It’s easy to see why a stated income loan appeals to someone who is self-employed. A lender offering this won’t be after your W-2 statements or paystubs. He’ll look at the income on your application form without question. Well, most of the time anyway.
In the real world, a stated income loan is not as straightforward as most people make it out to be. If this is an option you’ve been considering, best orient yourself with a few facts.
1. A stated income loan has different versions.
The term ‘stated income’ is often used in the most general terms, like the ‘no doc’ loan. However, this financial product can be packaged differently, depending on the borrower’s circumstances.
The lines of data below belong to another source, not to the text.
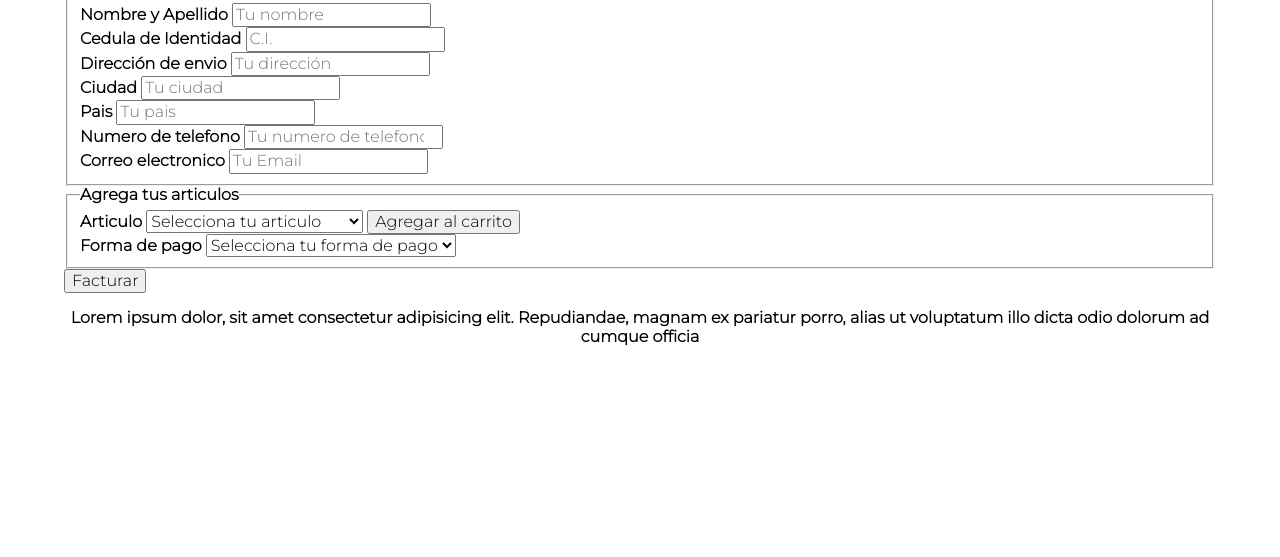
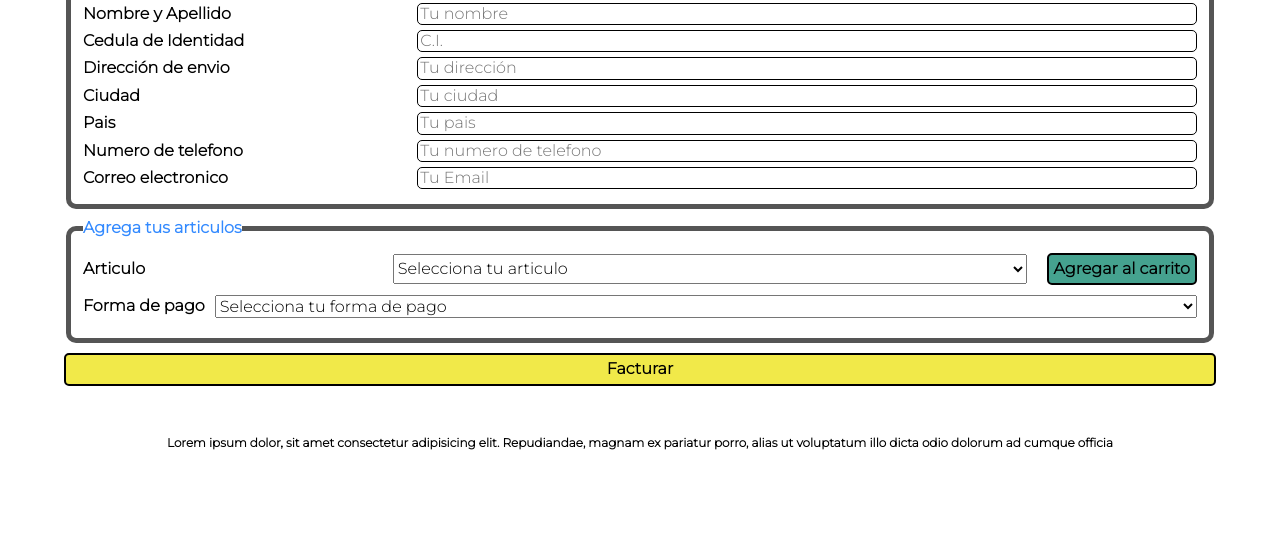
Before and after one commit to JPuente25/billing_for_business, a website: page index.html in a window 1280 px wide. Shown: the part 243-800 px from the top of the page. Drawn offline with Linux system fonts and the light colour scheme.

Commit message:
Cambios a CSS y unos pequenos a HTML, agregado factura

```diff
--- a/index.html
+++ b/index.html
@@ -30,37 +30,37 @@
                 <fieldset class="formulario__datos">
                     <legend>Datos Personales</legend>
 
-                    <div class="datos__nombre">
+                    <div class="datos datos__nombre">
                         <label for="nombre">Nombre y Apellido</label>
                         <input type="text" placeholder="Tu nombre" id="nombre" />
                     </div>
 
-                    <div class="datos__ci">
+                    <div class="datos datos__ci">
                         <label for="ci">Cedula de Identidad</label>
                         <input type="number" placeholder="C.I." id="ci" />
                     </div>
 
-                    <div class="datos__direccion">
+                    <div class="datos datos__direccion">
                         <label for="direccion">Dirección de envio</label>
                         <input type="text" placeholder="Tu dirección" id="direccion" />
                     </div>
 
-                    <div class="datos__ciudad">
+                    <div class="datos datos__ciudad">
                         <label for="ciudad">Ciudad</label>
                         <input type="text" placeholder="Tu ciudad" id="ciudad" />
                     </div>
 
-                    <div class="datos__pais">
+                    <div class="datos datos__pais">
                         <label for="pais">Pais</label>
                         <input type="text" placeholder="Tu pais" id="pais" />
                     </div>
 
-                    <div class="datos__tlf">
+                    <div class="datos datos__tlf">
                         <label for="tlf">Numero de telefono</label>
                         <input type="number" placeholder="Tu numero de telefono" id="tlf" />
                     </div>
 
-                    <div class="datos__email">
+                    <div class="datos datos__email">
                         <label for="email">Correo electronico</label>
                         <input type="email" placeholder="Tu Email" id="email" />
                     </div>
@@ -69,7 +69,7 @@
                 <fieldset class="formulario__articulos">
                     <legend>Agrega tus articulos</legend>
 
-                    <div class="articulos__articulo">
+                    <div class="articulos__articulo articulo">
                         <label for="art">Articulo</label>
                         <select name="" id="art">
                             <option selected disabled>Selecciona tu articulo</option>
@@ -79,7 +79,7 @@
                         <input type="button" value="Agregar al carrito" class="boton"/>
                     </div>
 
-                    <div class="articulos__pago">
+                    <div class="articulos__pago articulo">
                         <label for="pago">Forma de pago</label>
                         <select name="" id="pago">
                             <option selected disabled>Selecciona tu forma de pago</option>
@@ -88,8 +88,7 @@
                         </select>
                     </div>
                 </fieldset>
-
-                <input type="submit" value="Facturar" class="boton">
+                <a href="factura.html" class="boton boton--amarillo">Facturar</a>
             </form>
         </main>
         <footer class="footer">
--- a/src/css/styles.css
+++ b/src/css/styles.css
@@ -6,6 +6,10 @@
     --gris: #AEB6C2;
     --negro: black;
     --blanco: white;
+    --turquesa: #45A28F;
+    --amarillo: rgb(241, 233, 73);
+    --grisOscuro: #555;
+
 
 }
 
@@ -66,6 +70,7 @@ img{
 }
 
 .header__nombre,.header__rif{
+    font-size: 14px;
     width: 22rem;
     text-align: left;
 }
@@ -79,3 +84,93 @@ img{
     text-align: center;
     margin:auto 0;
 }
+
+.formulario{
+    display:flex;
+    flex-direction: column;
+    row-gap: 1rem;
+}
+
+.formulario legend{
+    color:var(--azul);
+}
+
+.formulario__datos,.formulario__articulos{
+    padding-top:1rem;
+}
+
+
+.datos{
+    display:flex;
+    margin-bottom:5px;
+    align-items: center;
+}
+
+.datos label{
+    flex:30%;
+}
+
+.datos input{
+    flex: 70%;
+    border-radius: 5px;
+    border: 1px solid var(--negro);
+
+}
+
+.articulos__articulo,.articulos__pago{
+    display:flex;
+    margin:0.5rem 0 1rem 0;
+    align-items: center;
+}
+
+.articulos__articulo label{
+    flex:20%;
+    margin-right:1rem;
+}
+
+.articulos__articulo select{
+    flex:50%;
+    margin-right: 2rem;
+    height:3rem
+}
+
+.boton{
+    text-align: center;
+    text-decoration: none;
+    border: 2px solid var(--negro);
+    border-radius: 0.5rem;
+    padding:0.5rem;
+    color:var(--negro);
+    font-weight: bolder;
+    background-color: var(--turquesa);
+}
+
+.boton--amarillo{
+    background-color: var(--amarillo);
+}
+
+.articulos__pago label{
+    margin-right:1rem;
+}
+
+.articulos__pago select{
+    flex:80;
+}
+
+.footer{
+    margin-top:5rem;
+    font-size: 12px;
+}
+
+fieldset{
+    border-radius: 1rem;
+    border:5px solid var(--grisOscuro);
+}
+
+.boton:hover{
+    cursor: pointer;
+}
+
+input{
+    appearance: none;
+}
```
Also changed, not shown: factura.html (added, +12 -0 lines).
A lender may offer two different proposals to individuals who technically qualify for a stated income loan.
2. Lenders may not always take your word for it.
Your lender may accept the income you’ve written down on the form, but this doesn’t guarantee that you’ll get the loan. Your application may be subject for review so you still need to be ready with documents that show just how much you make.
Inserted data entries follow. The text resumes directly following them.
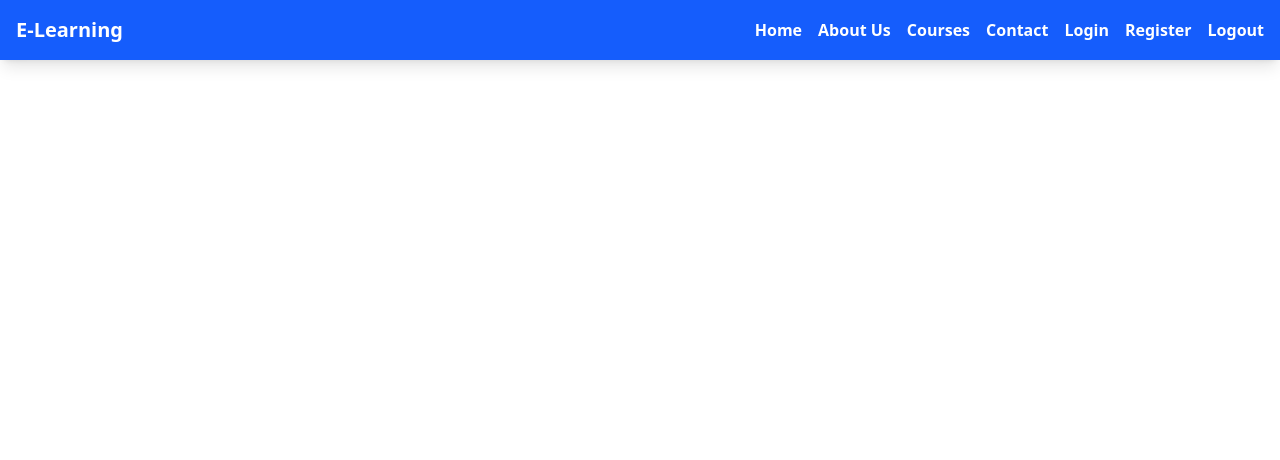
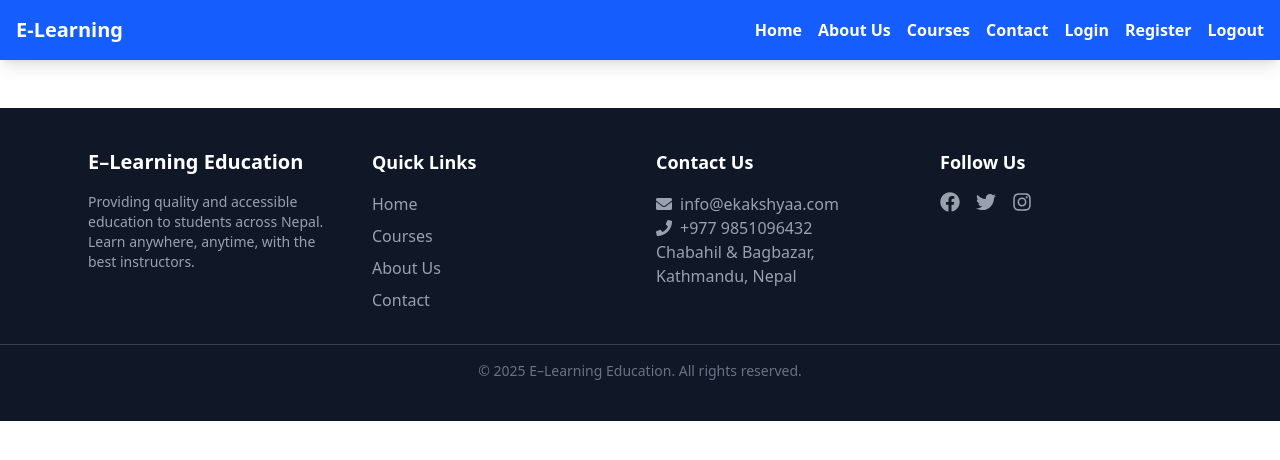
Before and after one commit to simalimbu/Basic_React, a React (Vite) app: page /footer in a window 1280 px wide. Shown: the top 460 px of the page. Built offline with nearby package versions, Linux system fonts and the light colour scheme.

Commit message:
About change

```diff
--- a/src/App.jsx
+++ b/src/App.jsx
@@ -15,6 +15,7 @@ import CoursesPage from "./pages/Courses/CoursesPage";
 import SinglePage from "./pages/Courses/SinglePage";
 import SendMessage from "./pages/Courses/SendMessage";
 import AboutUs from "./pages/AboutUs";
+import Footer from "./pages/Footer";
 
 
 CoursesPage
@@ -37,6 +38,7 @@ const App = () => {
         <Route path="/course/:id" element={<SinglePage/>} />
         <Route path="/send-message" element={<SendMessage/>} />
         <Route path="/about" element={<AboutUs/>} />
+        <Route path="/footer" element={<Footer/>} />
       </Routes>
     </BrowserRouter>
   );
--- /dev/null
+++ b/src/pages/Footer.jsx
@@ -0,0 +1,62 @@
+// src/components/Footer.jsx
+import React from "react";
+import { Link } from "react-router-dom";
+import { FaFacebook, FaTwitter, FaInstagram, FaEnvelope, FaPhone } from "react-icons/fa";
+
+const Footer = () => {
+  return (
+    <footer className="bg-gray-900 text-white py-10 mt-12">
+      <div className="max-w-6xl mx-auto px-6 grid md:grid-cols-4 gap-8">
+
+        {/* Brand / About */}
+        <div>
+          <h2 className="text-xl font-bold mb-4">E–Learning Education</h2>
+          <p className="text-gray-400 text-sm">
+            Providing quality and accessible education to students across Nepal.
+            Learn anywhere, anytime, with the best instructors.
+          </p>
+        </div>
+
+        {/* Quick Links */}
+        <div>
+          <h3 className="text-lg font-semibold mb-4">Quick Links</h3>
+          <ul className="space-y-2 text-gray-400">
+            <li><Link to="/" className="hover:text-white">Home</Link></li>
+            <li><Link to="/courses" className="hover:text-white">Courses</Link></li>
+            <li><Link to="/about" className="hover:text-white">About Us</Link></li>
+            <li><Link to="/contact" className="hover:text-white">Contact</Link></li>
+          </ul>
+        </div>
+
+        {/* Contact Info */}
+        <div>
+          <h3 className="text-lg font-semibold mb-4">Contact Us</h3>
+          <p className="text-gray-400 flex items-center gap-2">
+            <FaEnvelope /> info@ekakshyaa.com
+          </p>
+          <p className="text-gray-400 flex items-center gap-2">
+            <FaPhone /> +977 9851096432
+          </p>
+          <p className="text-gray-400">Chabahil & Bagbazar, Kathmandu, Nepal</p>
+        </div>
+
+        {/* Social Media */}
+        <div>
+          <h3 className="text-lg font-semibold mb-4">Follow Us</h3>
+          <div className="flex space-x-4 text-gray-400 text-xl">
+            <a href="#" className="hover:text-white"><FaFacebook /></a>
+            <a href="#" className="hover:text-white"><FaTwitter /></a>
+            <a href="#" className="hover:text-white"><FaInstagram /></a>
+          </div>
+        </div>
+      </div>
+
+      {/* Bottom bar */}
+      <div className="border-t border-gray-700 mt-8 pt-4 text-center text-gray-500 text-sm">
+        © {new Date().getFullYear()} E–Learning Education. All rights reserved.
+      </div>
+    </footer>
+  );
+};
+
+export default Footer;
--- /dev/null
+++ b/src/pages/Layout.jsx
@@ -0,0 +1,21 @@
+// src/components/Layout.jsx
+import React from "react";
+import Footer from "./Footer";
+import Navbar from "./NavBar";
+
+const Layout = ({ children }) => {
+  return (
+    <div className="flex flex-col min-h-screen">
+      {/* Navbar at the top */}
+      <Navbar />
+
+      {/* Page content */}
+      <main className="flex-grow">{children}</main>
+
+      {/* Footer at the bottom */}
+      <Footer />
+    </div>
+  );
+};
+
+export default Layout;
```
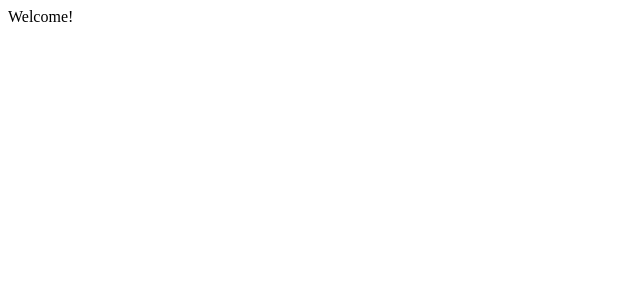
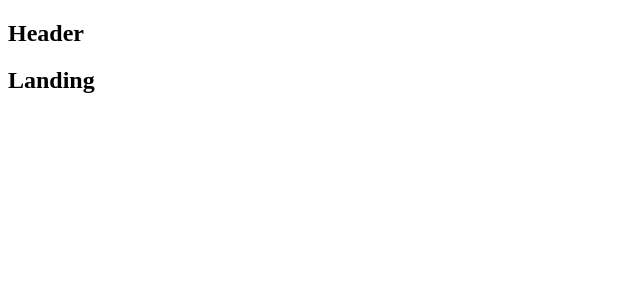
Before and after one commit to johnson-hung/esurvey-server, a React (Create React App) app in the folder client/: page / in a window 1280 px wide. Shown: the top 300 px of the page, without its empty margins (0-640 px from the left). Built offline with nearby package versions, Linux system fonts and the light colour scheme.

Commit message:
setup basic route configuration

```diff
--- a/client/src/components/App.js
+++ b/client/src/components/App.js
@@ -1,9 +1,25 @@
+// App.js - initial view layers setup
+
 import React from "react";
+import { BrowserRouter, Route } from 'react-router-dom';
+
+const Header = () => <h2>Header</h2>
+const Dashboard = () => <h2>Dashboard</h2>
+const SurveyNew = () => <h2>SurveyNew</h2>
+const Landing = () => <h2>Landing</h2>
+
 
 const App = () => {
     return (
         <div>
-            Welcome!
+            <BrowserRouter>
+                <div>
+                    <Header />
+                    <Route exact path="/" component={Landing} />
+                    <Route exact path="/surveys" component={Dashboard} />
+                    <Route path="/surveys/new" component={SurveyNew} />
+                </div>
+            </BrowserRouter>
         </div>
     );
 };
--- a/client/src/index.js
+++ b/client/src/index.js
@@ -1,3 +1,5 @@
+// src/index.js - redux / data setup
+
 import React from 'react';
 import ReactDOM from 'react-dom';
 import { Provider } from 'react-redux';
```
3. It could cost you more.
Banks and private lenders offering stated income loan programs often deal with borrowers who have substantial credit and significant equity on their current home. Even so, the lender is still at risk because such applications do not require full documentation. Financial institutions will pass on that risk to the borrower, in the form of a higher interest rate.
4. A stated income loan saves you time. But do you really need to save such time?
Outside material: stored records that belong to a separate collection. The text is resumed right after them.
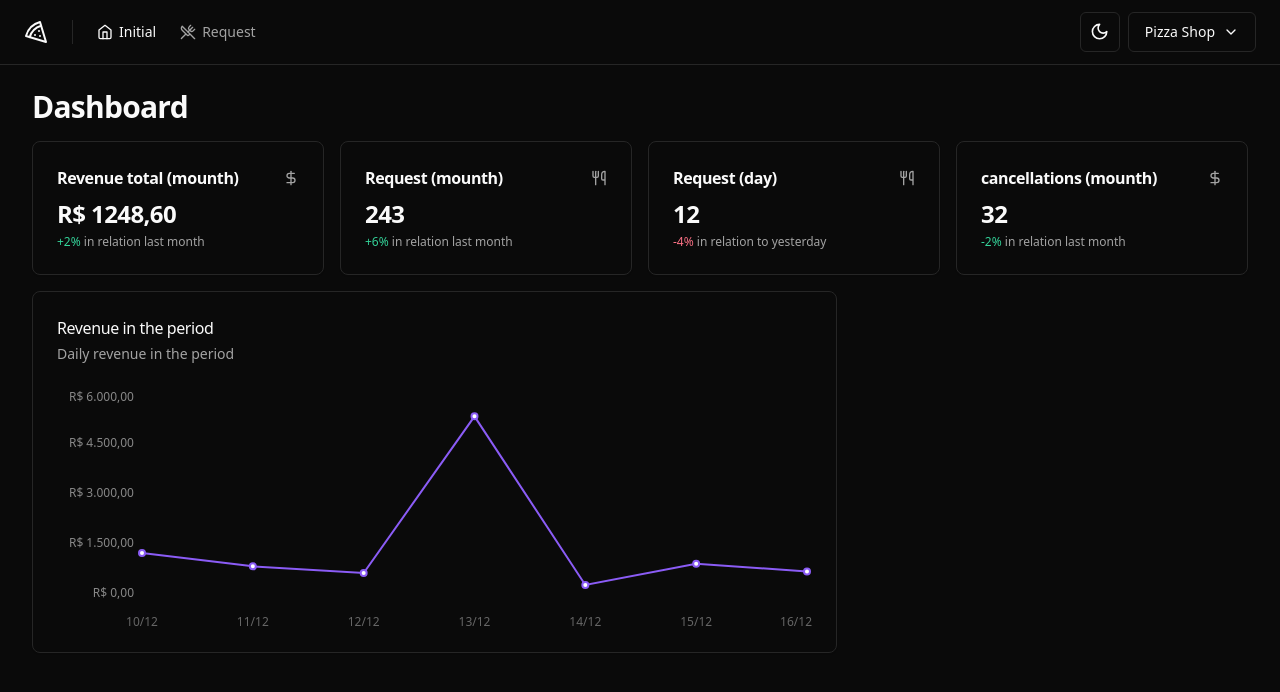
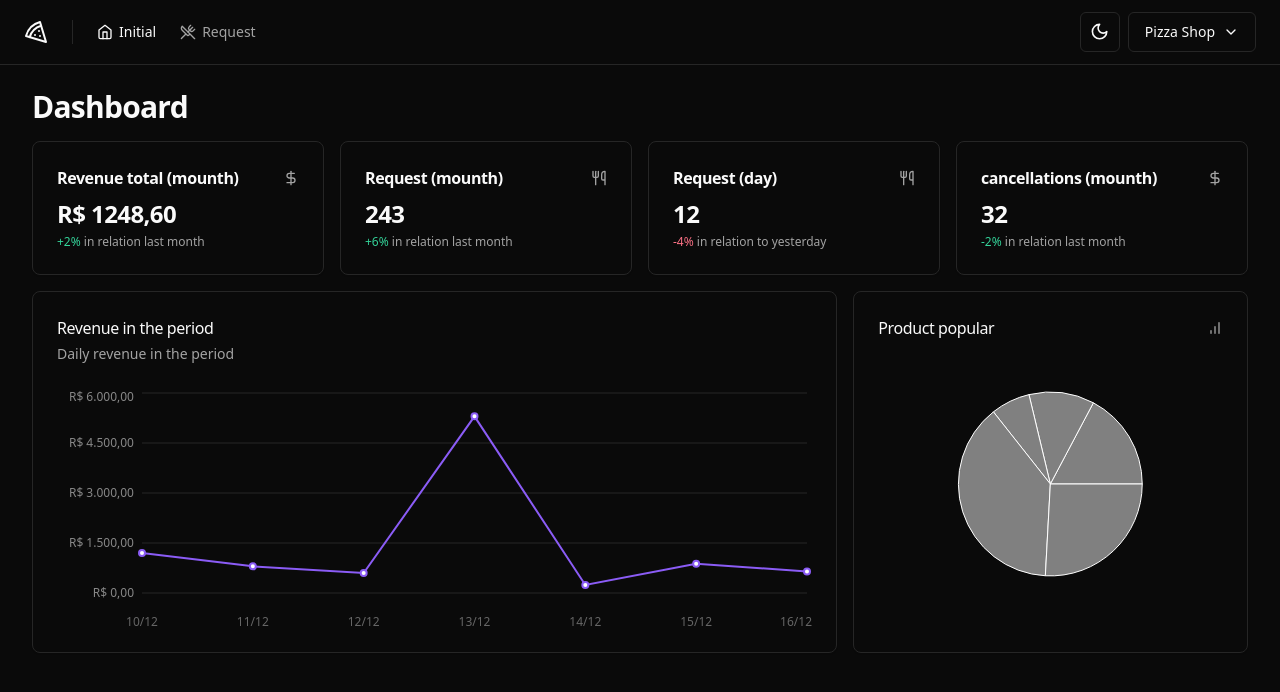
Before and after one commit to thiagotsdelima/pizza.shop, a React (Vite) app: page / in a window 1280 px wide. Shown: the top 692 px of the page. Built offline with nearby package versions, Linux system fonts and the light colour scheme.

Commit message:
update dashboard

```diff
--- a/src/pages/app/dashboard/dashboard.tsx
+++ b/src/pages/app/dashboard/dashboard.tsx
@@ -4,6 +4,7 @@ import { DayOrdersAmountCard } from './dayOrdersAmountCard'
 import { MonthCanceledOrdersAmountCard } from './monthCanceledOrdersAmountCard'
 import { MonthOrdersAmountCard } from './monthOrdersAmountCard'
 import { MonthRevenueCard } from './monthRevenueCard'
+import { PopularProductsChart } from './popularProductsChart'
 import { RevenueChart } from './revenueChart'
 
 export function Dashboard() {
@@ -21,6 +22,7 @@ export function Dashboard() {
 
         <div className="grid grid-cols-9 gap-4 ">
           <RevenueChart />
+          <PopularProductsChart />
         </div>
       </div>
     </>
--- /dev/null
+++ b/src/pages/app/dashboard/popularProductsChart.tsx
@@ -0,0 +1,34 @@
+import { BarChart } from 'lucide-react'
+import { Pie, PieChart, ResponsiveContainer } from 'recharts'
+
+import { Card, CardContent, CardHeader, CardTitle } from '@/components/ui/card'
+
+const data = [
+  { product: 'Pepperoni', amount: 30 },
+  { product: 'Mussarela', amount: 20 },
+  { product: 'Marguerita', amount: 12 },
+  { product: 'four cheese', amount: 67 },
+  { product: 'Frango', amount: 45 },
+]
+
+export function PopularProductsChart() {
+  return (
+    <Card className="col-span-3">
+      <CardHeader className="pd-8">
+        <div className="flex items-center justify-between">
+          <CardTitle className="text-base font-medium">
+            Product popular
+          </CardTitle>
+          <BarChart className="h-4 w-4 text-muted-foreground" />
+        </div>
+      </CardHeader>
+      <CardContent>
+        <ResponsiveContainer width="100%" height={240}>
+          <PieChart style={{ fontSize: 12 }}>
+            <Pie data={data} dataKey="amount" nameKey="product" />
+          </PieChart>
+        </ResponsiveContainer>
+      </CardContent>
+    </Card>
+  )
+}
--- a/src/pages/app/dashboard/revenueChart.tsx
+++ b/src/pages/app/dashboard/revenueChart.tsx
@@ -1,5 +1,13 @@
-import { Line, LineChart, ResponsiveContainer, XAxis, YAxis } from 'recharts'
+import {
+  CartesianGrid,
+  Line,
+  LineChart,
+  ResponsiveContainer,
+  XAxis,
+  YAxis,
+} from 'recharts'
 import colors from 'tailwindcss/colors'
+
 import {
   Card,
   CardContent,
@@ -45,6 +53,7 @@ export function RevenueChart() {
                 })
               }
             />
+            <CartesianGrid vertical={false} className="stroke-muted" />
             <Line
               type="linear"
               strokeWidth={2}
```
Borrowers benefit from a shorter processing time with this loan because verification is (mostly) eliminated. Still, you should consider if this will be helpful to you at all. Neither you nor the buyer is likely to want the settlement concluded next week since you’ll both need time to prepare for the move.